• _REQUIRED WORK_
Select all lines holding the word "docs" from the entries that follow.

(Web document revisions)
++++++

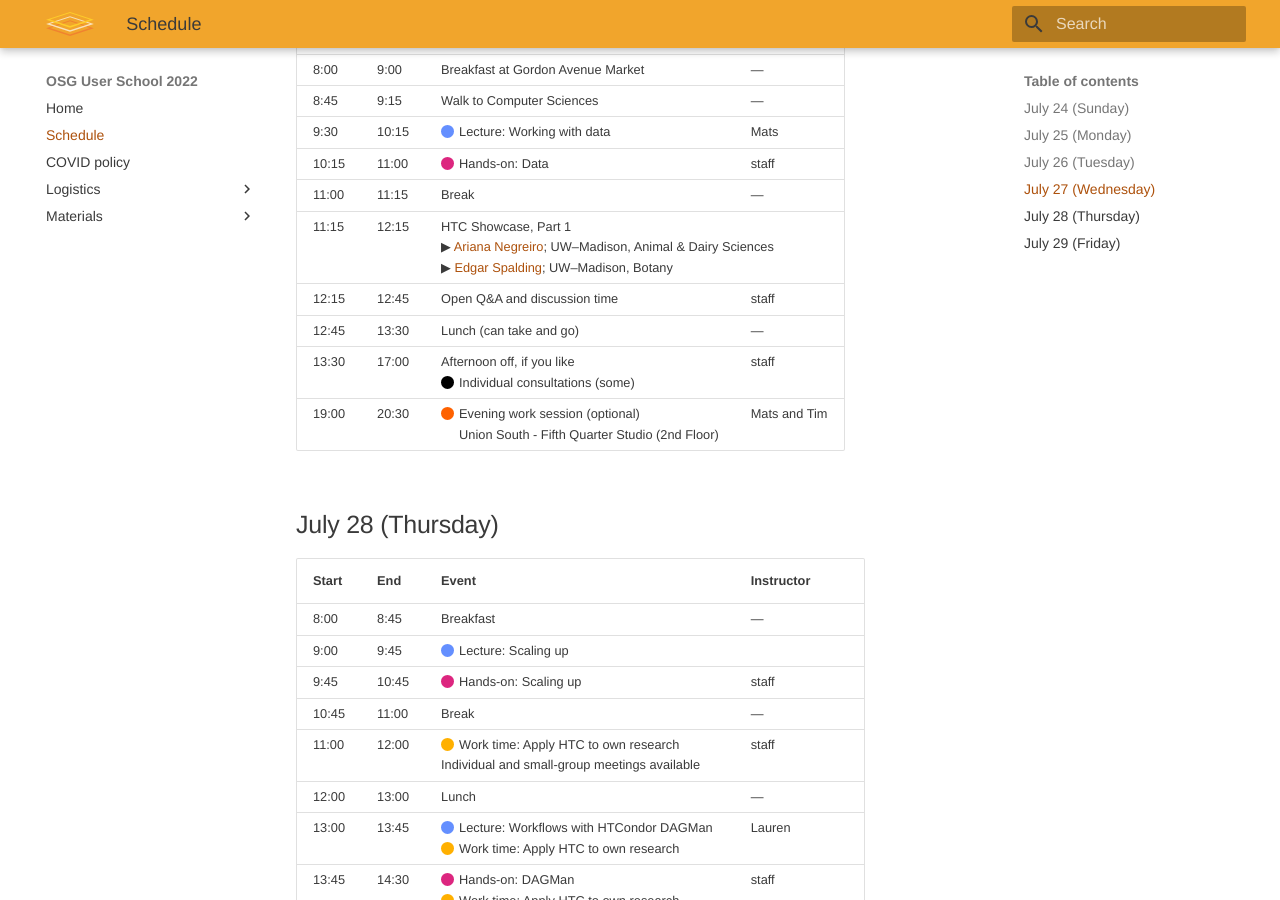
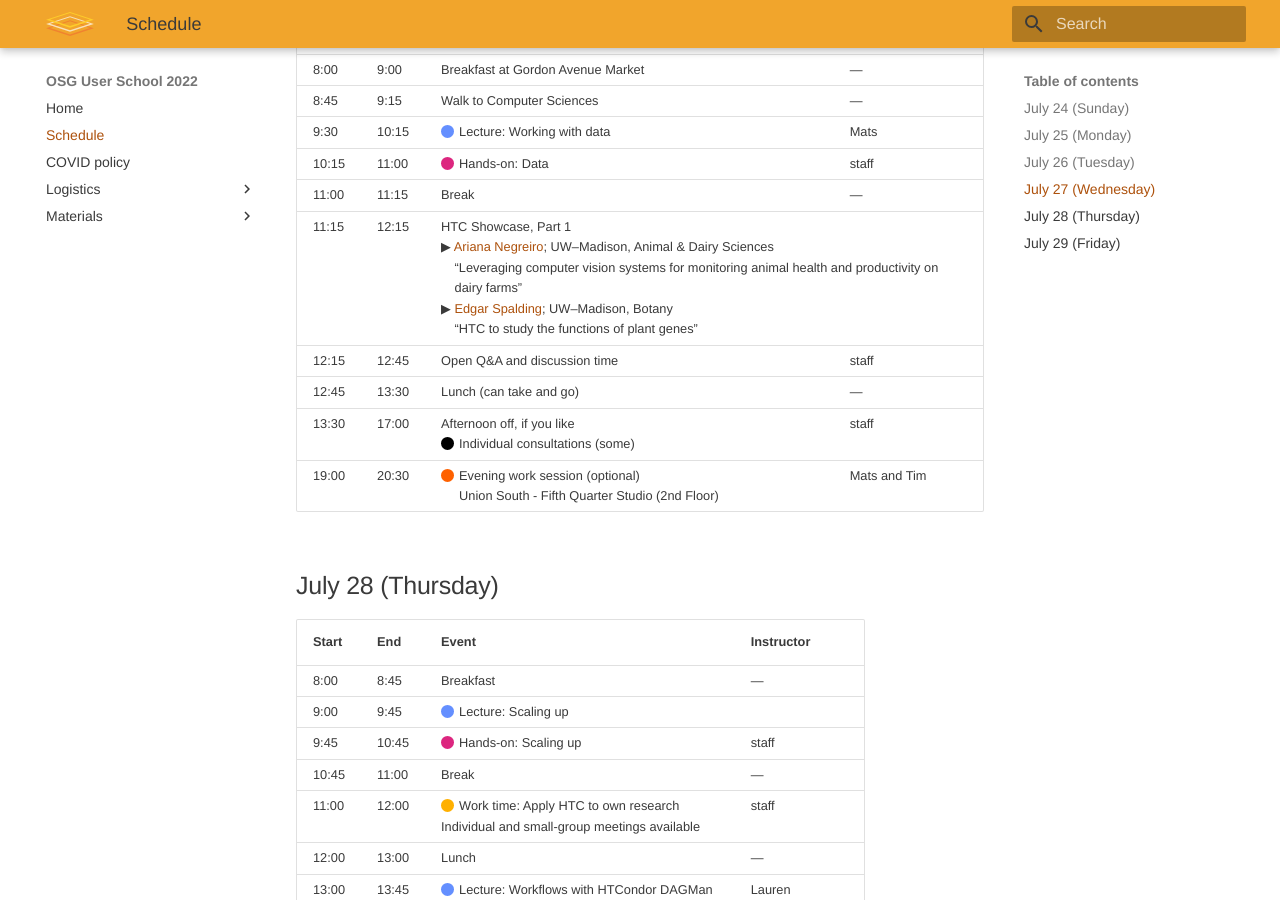
Before and after one commit to showmic09/user-school-2022, an MkDocs documentation site: the page built from docs/schedule.md, in a window 1280 px wide and 900 px high, scrolled down 1816 px. Built offline with MkDocs 1.6.1 and Material for MkDocs 9.7.7, drawn with Linux system fonts in a browser that asks for light colours.

Commit message:
Added Showcase titles (Wed)

```diff
--- a/docs/schedule.md
+++ b/docs/schedule.md
@@ -248,10 +248,15 @@ The Union should be open, and so things like ice cream and beer will be availabl
         <td>12:15</td>
         <td colspan="2">
           HTC Showcase, Part 1
-          <br>
-          &#9654; <span style="color: rgb(173, 81, 12);">Ariana Negreiro</span>; UW–Madison, Animal &amp; Dairy Sciences
-          <br>
-          &#9654; <span style="color: rgb(173, 81, 12);">Edgar Spalding</span>; UW–Madison, Botany
+          <div>
+            &#9654; <span style="color: rgb(173, 81, 12);">Ariana Negreiro</span>; UW–Madison, Animal &amp; Dairy Sciences
+            <div style="margin-left: 2ex;">“Leveraging computer vision systems
+            for monitoring animal health and productivity on dairy farms”</div>
+          </div>
+          <div>
+            &#9654; <span style="color: rgb(173, 81, 12);">Edgar Spalding</span>; UW–Madison, Botany
+            <div style="margin-left: 2ex;">“HTC to study the functions of plant genes”</div>
+          </div>
         </td>
     </tr>
     <tr>
```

++++++

• _REPLY TO THE EXERCISE_
Before and after one commit to showmic09/user-school-2022, an MkDocs documentation site: the page built from docs/schedule.md, in a window 1280 px wide and 900 px high, scrolled down 1816 px. Built offline with MkDocs 1.6.1 and Material for MkDocs 9.7.7, drawn with Linux system fonts in a browser that asks for light colours.
--- a/docs/schedule.md
+++ b/docs/schedule.md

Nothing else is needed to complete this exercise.